Eagle Flight is Ubisoft's major launch title for the Oculus Rift. It's an experience that lets you soar along the streets of a Paris long ago lost to humanity, zipping through arches, around trees and over peaked chapel rooftops.
But the game, first introduced as a demo last year, isn't just about aimlessly exploring the empty town. There are also challenge modes that have you taking out enemy eagles with a shriek or zipping through floating hoops for a low time and high score.
Most engaging, though, is the added element of competition found in the game's three-versus-three take on capture the flag that has eagles fighting eagles in an attempt to deliver a bit of dead meat to a nest.
Despite the high speeds and sharp turns, the game seems completely free of the issues that can cause motion sickness. The result is an incredibly fast battle of interweaving flight, eagle trying to outfly eagle as opposing teams work to bring the kill home.
My time with the game left me wanting to play more and to learn the more advanced moves that let players layer controller input on top of the game's basic motion and gaze tracking. In the simplest form, the game has players using their gaze to guide the eagle through incredibly precise moves and turns, while the controller is used for increasing or decreasing speed and triggering the shriek attack.
The shriek attack sends a sonic wave out of your eagle, instantly killing any eagle in its path until it fades away. Hitting an opponent eagle, though, is a lot harder then it sounds, because of the precise head-tracking movements.
Eagle Flight's evolution from demo to full-blown game started about two years ago when Ubisoft began to study how to make the most of VR.
"Sometimes VR has a motion issue," Palmieri said. "We wanted to find a solution so that a game can have motion and still make people comfortable."
The team also wanted to make sure the game was very accessible and very precise in its movement controls.
They selected a game centered on controlling an eagle in flight because, when stripped of competition, it can be an easy, even relaxing way to explore VR and its controls, simply using where a player is looking and where their head is pointed to guide the eagle's path.
"It's more concise than any joystick and keyboard," Palmieri said. "Everything is happening in your head. You don't need to have an interface that uses your hand to have something that feels very natural, very precise."

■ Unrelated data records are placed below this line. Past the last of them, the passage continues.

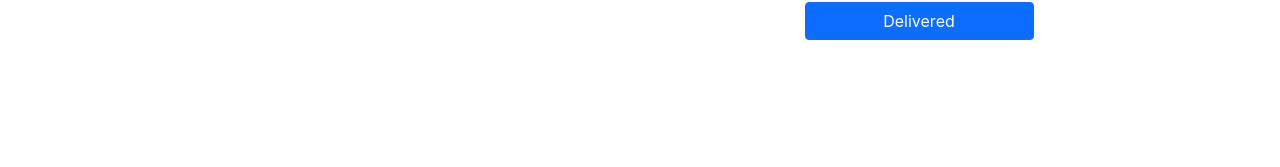
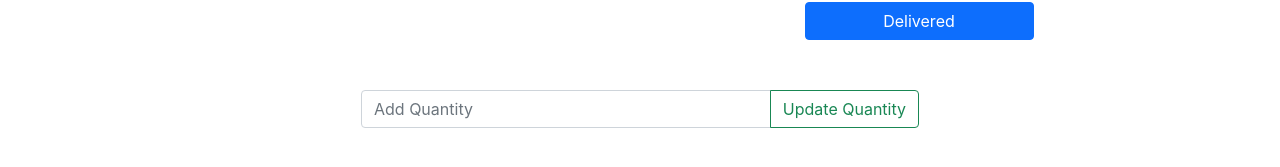
Before and after one commit to tayefulislam/square-inventory, a React (Create React App) app: page /inventory/1 in a window 1280 px wide. Shown: the part 407-574 px from the top of the page. Built offline with nearby package versions, Linux system fonts and the light colour scheme; no server answers.

Commit message:
stock update function added

```diff
--- a/src/App.js
+++ b/src/App.js
@@ -6,6 +6,7 @@ import Home from './Pages/Home/Home';
 import Inventory from './Pages/Inventory/Inventory';
 import { ToastContainer, toast } from 'react-toastify';
 import 'react-toastify/dist/ReactToastify.css';
+import ManageInventories from './Pages/ManageInventories/ManageInventories';
 
 
 function App() {
@@ -17,6 +18,8 @@ function App() {
         <Route path='/' element={<Home></Home>}></Route>
         <Route path='/home' element={<Home></Home>}></Route>
         <Route path='/inventory/:id' element={<Inventory></Inventory>}></Route>
+
+        <Route path='/manage-inventories' element={<ManageInventories></ManageInventories>}></Route>
       </Routes>
 
       <ToastContainer></ToastContainer>
--- a/src/Pages/Inventory/Inventory.js
+++ b/src/Pages/Inventory/Inventory.js
@@ -15,7 +15,7 @@ const Inventory = () => {
     const [iQuantity, setIQuantity] = useState(0)
 
     useEffect(() => {
-        const url = `http://localhost:5000/inventory/${id}`;
+        const url = `https://glacial-scrubland-13579.herokuapp.com/inventory/${id}`;
         fetch(url)
             .then(res => res.json())
             .then(data => {
@@ -29,6 +29,61 @@ const Inventory = () => {
 
     const preQuantity = parseInt(item.quantity);
 
+
+    const handleQuantityUpdate = (event) => {
+
+        event.preventDefault()
+
+        const newQuantity = parseInt(event.target.newquantity.value);
+
+        if (!newQuantity) {
+            toast('Plase enter a  number')
+            return;
+        }
+
+        else if (newQuantity <= 0) {
+
+            toast('plase enter a valid number')
+
+        }
+
+        else {
+
+            const updateStock = parseInt(preQuantity + newQuantity)
+
+            console.log(updateStock)
+
+
+
+            axios.post(`https://glacial-scrubland-13579.herokuapp.com/inventory/${id}`, {
+                newQuantity: updateStock
+            })
+                .then(function (response) {
+                    console.log(response)
+
+                    setIQuantity(updateStock)
+
+                    event.target.reset()
+
+                })
+
+
+            console.log(newQuantity)
+
+        }
+
+
+
+
+
+
+
+    }
+
+
+
+
+
     const handleUpdate = () => {
 
         if (preQuantity <= 0) {
@@ -36,18 +91,15 @@ const Inventory = () => {
             toast('queatity 0')
             return;
 
-
-
-
-
         }
 
 
         else {
+
             const newQuantity = preQuantity - 1;
 
 
-            axios.post(`http://localhost:5000/inventory/${id}`, {
+            axios.post(`https://glacial-scrubland-13579.herokuapp.com/inventory/${id}`, {
                 newQuantity
             })
                 .then(function (response) {
@@ -93,7 +145,12 @@ const Inventory = () => {
                     </div>
 
 
+
+
+
                 </div>
+
+
 
 
             </div>
@@ -102,7 +159,10 @@ const Inventory = () => {
 
 
 
-
+            <form onSubmit={handleQuantityUpdate} class="input-group mb-3  w-50 mx-auto">
+                <input type="number" name='newquantity' class="form-control" placeholder="Add Quantity" aria-describedby="button-addon2" />
+                <button class="btn  btn-outline-success" type="submit" id="button-addon2">Update Quantity</button>
+            </form>
 
 
 
--- /dev/null
+++ b/src/Pages/ManageInventories/ManageInventories.js
@@ -0,0 +1,13 @@
+import React from 'react';
+
+const ManageInventories = () => {
+    return (
+        <div>
+
+            <h1>manage-inventories</h1>
+
+        </div>
+    );
+};
+
+export default ManageInventories;
```
Also changed, not shown: src/Pages/ManageInventories/ManageInventories.css (added).
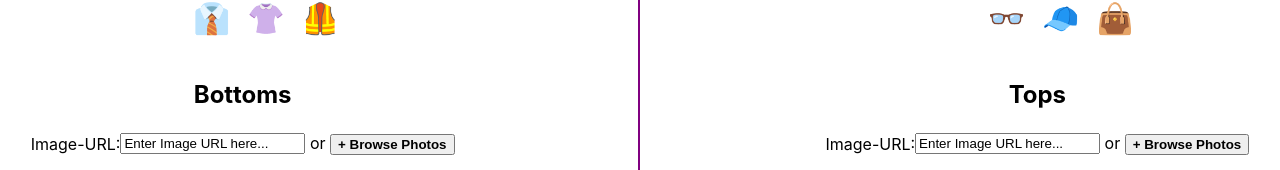
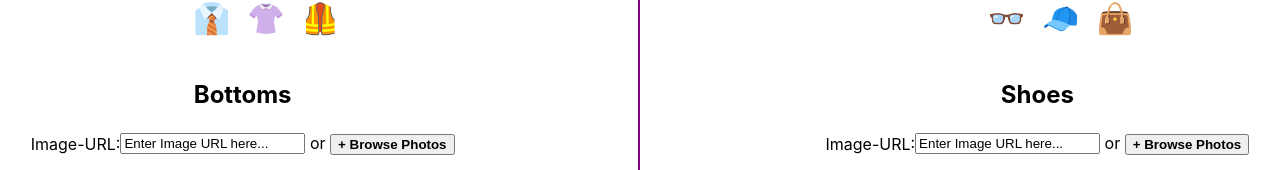
Before and after one commit to dominico25/seng401-project, a React (Create React App) app: page /CreateOutfit in a window 1280 px wide. Shown: the part 353-523 px from the top of the page. Built offline with nearby package versions, Linux system fonts and the light colour scheme.

Commit message:
Update CreateOutfit.js

```diff
--- a/src/CreateOutfit.js
+++ b/src/CreateOutfit.js
@@ -46,7 +46,7 @@ function CreateOutfit() {
                     <div id = "vl"></div>
                     <div id = "right-side">
                         <div id = "accessories"><h2>Accessories</h2><div id = "url-label-and-box"><label for="image-url">Image-URL:</label><input type="text" id="image-url" name="fname" value="Enter Image URL here..."/><p>&nbsp;or <button id="browse-images"><b>+ Browse Photos</b></button></p></div><p><i>Your accessories should appear here</i></p><p id = "placeholder-tops">&nbsp;&nbsp;&nbsp;&#128083;&nbsp;&nbsp;&#129506;&nbsp;&nbsp;&#128092;</p></div>
-                        <div id = "shoes"><h2>Tops</h2><div id = "url-label-and-box"><label for="image-url">Image-URL:</label><input type="text" id="image-url" name="fname" value="Enter Image URL here..."/><p>&nbsp;or <button id="browse-images"><b>+ Browse Photos</b></button></p></div><p><i>Your shoes should appear here</i></p><p id = "placeholder-tops">&nbsp;&nbsp;&nbsp;&#128094;&nbsp;&nbsp;&#128096;&nbsp;&nbsp;&#129406;</p></div>
+                        <div id = "shoes"><h2>Shoes</h2><div id = "url-label-and-box"><label for="image-url">Image-URL:</label><input type="text" id="image-url" name="fname" value="Enter Image URL here..."/><p>&nbsp;or <button id="browse-images"><b>+ Browse Photos</b></button></p></div><p><i>Your shoes should appear here</i></p><p id = "placeholder-tops">&nbsp;&nbsp;&nbsp;&#128094;&nbsp;&nbsp;&#128096;&nbsp;&nbsp;&#129406;</p></div>
                     </div>
                 </div>
                 <hr></hr>
```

Once the team landed on using head tracking to control the bird, they had to start working on how to prevent players from becoming motion sick while zipping around the skies of Paris.
Through plenty of scientific research and failures, the team eventually came up with a solution that nearly completely removed motion sickness.
"It was a combination of techniques," Palmieri said. "There's the beak you can see on the screen, we reduce the peripheral vision dynamically."
The end result is a game that can deliver fast gameplay without getting people sick. Oculus thinks the solution is so slick that during this week's big launch event, they kept bringing other developers over to check out the game and see how the issues were tackled.
"This is one of the most comfortable VR games for motion," Palmieri said.
Note: Eagle Flight will also be coming to PlayStation VR and the HTC Vive.